▶

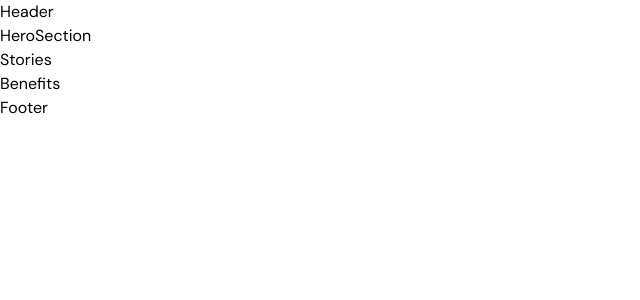
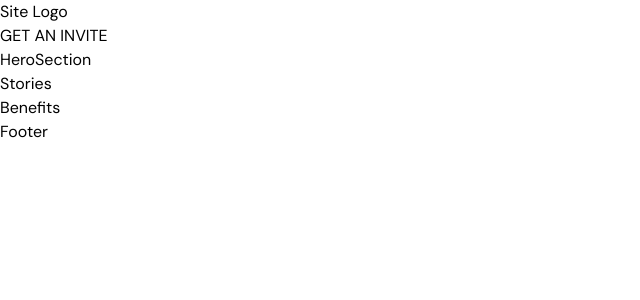
Before and after one commit to viblo29/photosnap, a Next.js app in the folder my-app/: page / in a window 1280 px wide. Shown: the top 300 px of the page, without its empty margins (0-640 px from the left). Built offline with nearby package versions, Linux system fonts and the light colour scheme.

Commit message:
Developed Header and Footer

```diff
--- /dev/null
+++ b/my-app/components/atoms/NavButtons/NavButtons.tsx
@@ -0,0 +1,9 @@
+import React from 'react'
+
+function NavButtons() {
+  return (
+    <div>NavButtons</div>
+  )
+}
+
+export default NavButtons
--- a/my-app/components/molecules/Home/Header/Header.tsx
+++ b/my-app/components/molecules/Home/Header/Header.tsx
@@ -2,7 +2,13 @@ import React from 'react'
 
 function Header() {
   return (
-    <div>Header</div>
+    <div>
+      <div className='w-full'>
+        <div>Site Logo</div>
+        <div></div>
+        <button>GET AN INVITE</button>
+      </div>
+    </div>
   )
 }
 
```
Also changed, not shown: my-app/public/site-logo.svg (added).
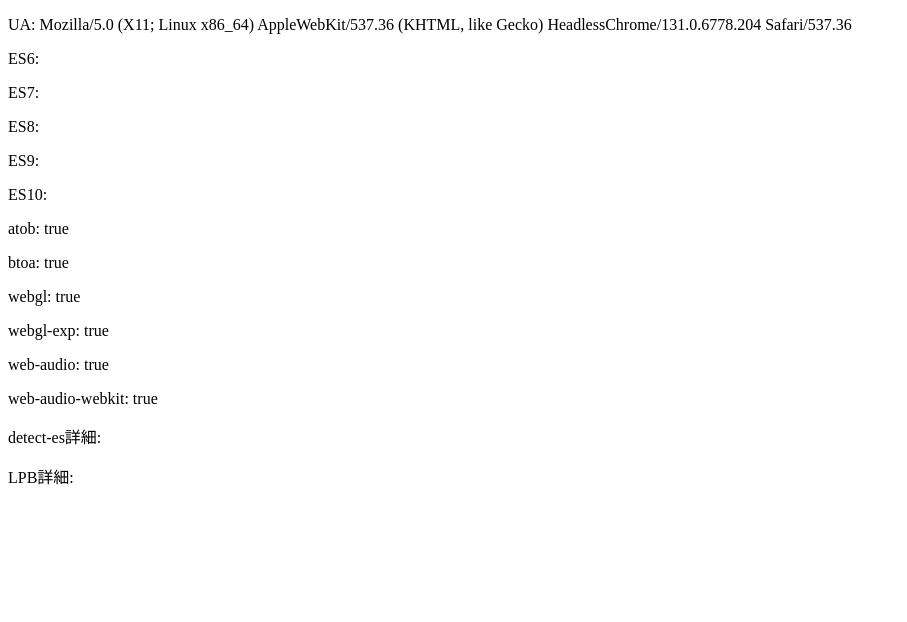
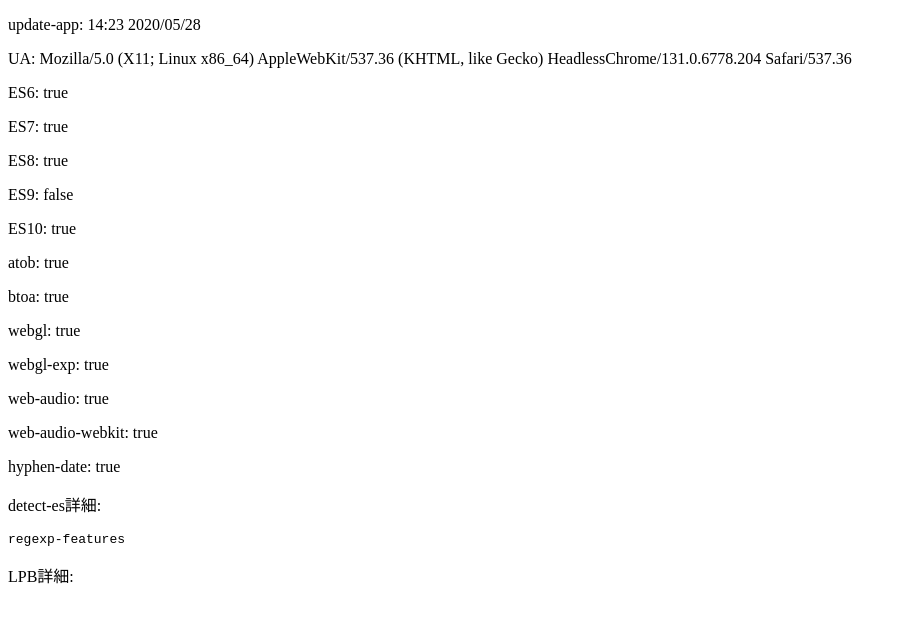
Before and after one commit to katai5plate/detect-browser-performance, a plain HTML site: page index.html in a window 1280 px wide. Shown: the whole page, without its empty margins (0-907 px from the left). Drawn offline with Linux system fonts and the light colour scheme.

Commit message:
Update index.html

```diff
--- a/index.html
+++ b/index.html
@@ -6,22 +6,24 @@
   <title>Document</title>
 </head>
 <body>
+  <p>update-app: 14:23 2020/05/28</p>
   <script type="text/javascript" src="detect-es.js"></script>
   <script class="xhr-test" type="text/javascript" src="low-performance-detector.js"></script>
   <p>UA: <script>document.write(navigator.userAgent)</script></p>
-  <p>ES6: <script>document.write(detectES(6,true))</script></p>
-  <p>ES7: <script>document.write(detectES(7,true))</script></p>
-  <p>ES8: <script>document.write(detectES(8,true))</script></p>
-  <p>ES9: <script>document.write(detectES(9,true))</script></p>
-  <p>ES10: <script>document.write(detectES(10,true))</script></p>
+  <p>ES6: <script>document.write(new DetectES(6,true).start().result)</script></p>
+  <p>ES7: <script>document.write(new DetectES(7,true).start().result)</script></p>
+  <p>ES8: <script>document.write(new DetectES(8,true).start().result)</script></p>
+  <p>ES9: <script>document.write(new DetectES(9,true).start().result)</script></p>
+  <p>ES10: <script>document.write(new DetectES(10,true).start().result)</script></p>
   <p>atob: <script>document.write(!!window.atob)</script></p>
   <p>btoa: <script>document.write(!!window.btoa)</script></p>
   <p>webgl: <script>document.write(!!document.createElement("canvas").getContext("webgl"))</script></p>
   <p>webgl-exp: <script>document.write(!!document.createElement("canvas").getContext("experimental-webgl"))</script></p>
   <p>web-audio: <script>document.write(!!window.AudioContext)</script></p>
   <p>web-audio-webkit: <script>document.write(!!window.webkitAudioContext)</script></p>
+  <p>hyphen-date: <script>document.write(new Date("2019-09-27 12:00:13").toString()!=="Invalid Date")</script></p>
   <p>detect-es詳細:</p>
-  <script>detectES()</script>
+  <script>window.esResult = DetectES().start()</script>
   <pre><script>document.write(window.esResult.syntax.join("\n"))</script></pre>
   <pre><script>document.write(window.esResult.props.join("\n"))</script></pre>
   <p>LPB詳細:</p>
```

◀

YOUR TASK →
Write out the data above in full and exactly, but without the pictures.

RESPONSE TO THIS TASK →
Before and after one commit to viblo29/photosnap, a Next.js app in the folder my-app/: page / in a window 1280 px wide. Shown: the top 300 px of the page, without its empty margins (0-640 px from the left). Built offline with nearby package versions, Linux system fonts and the light colour scheme.

Commit message:
Developed Header and Footer

```diff
--- /dev/null
+++ b/my-app/components/atoms/NavButtons/NavButtons.tsx
@@ -0,0 +1,9 @@
+import React from 'react'
+
+function NavButtons() {
+  return (
+    <div>NavButtons</div>
+  )
+}
+
+export default NavButtons
--- a/my-app/components/molecules/Home/Header/Header.tsx
+++ b/my-app/components/molecules/Home/Header/Header.tsx
@@ -2,7 +2,13 @@ import React from 'react'
 
 function Header() {
   return (
-    <div>Header</div>
+    <div>
+      <div className='w-full'>
+        <div>Site Logo</div>
+        <div></div>
+        <button>GET AN INVITE</button>
+      </div>
+    </div>
   )
 }
 
```
Also changed, not shown: my-app/public/site-logo.svg (added).
Before and after one commit to katai5plate/detect-browser-performance, a plain HTML site: page index.html in a window 1280 px wide. Shown: the whole page, without its empty margins (0-907 px from the left). Drawn offline with Linux system fonts and the light colour scheme.

Commit message:
Update index.html

```diff
--- a/index.html
+++ b/index.html
@@ -6,22 +6,24 @@
   <title>Document</title>
 </head>
 <body>
+  <p>update-app: 14:23 2020/05/28</p>
   <script type="text/javascript" src="detect-es.js"></script>
   <script class="xhr-test" type="text/javascript" src="low-performance-detector.js"></script>
   <p>UA: <script>document.write(navigator.userAgent)</script></p>
-  <p>ES6: <script>document.write(detectES(6,true))</script></p>
-  <p>ES7: <script>document.write(detectES(7,true))</script></p>
-  <p>ES8: <script>document.write(detectES(8,true))</script></p>
-  <p>ES9: <script>document.write(detectES(9,true))</script></p>
-  <p>ES10: <script>document.write(detectES(10,true))</script></p>
+  <p>ES6: <script>document.write(new DetectES(6,true).start().result)</script></p>
+  <p>ES7: <script>document.write(new DetectES(7,true).start().result)</script></p>
+  <p>ES8: <script>document.write(new DetectES(8,true).start().result)</script></p>
+  <p>ES9: <script>document.write(new DetectES(9,true).start().result)</script></p>
+  <p>ES10: <script>document.write(new DetectES(10,true).start().result)</script></p>
   <p>atob: <script>document.write(!!window.atob)</script></p>
   <p>btoa: <script>document.write(!!window.btoa)</script></p>
   <p>webgl: <script>document.write(!!document.createElement("canvas").getContext("webgl"))</script></p>
   <p>webgl-exp: <script>document.write(!!document.createElement("canvas").getContext("experimental-webgl"))</script></p>
   <p>web-audio: <script>document.write(!!window.AudioContext)</script></p>
   <p>web-audio-webkit: <script>document.write(!!window.webkitAudioContext)</script></p>
+  <p>hyphen-date: <script>document.write(new Date("2019-09-27 12:00:13").toString()!=="Invalid Date")</script></p>
   <p>detect-es詳細:</p>
-  <script>detectES()</script>
+  <script>window.esResult = DetectES().start()</script>
   <pre><script>document.write(window.esResult.syntax.join("\n"))</script></pre>
   <pre><script>document.write(window.esResult.props.join("\n"))</script></pre>
   <p>LPB詳細:</p>
```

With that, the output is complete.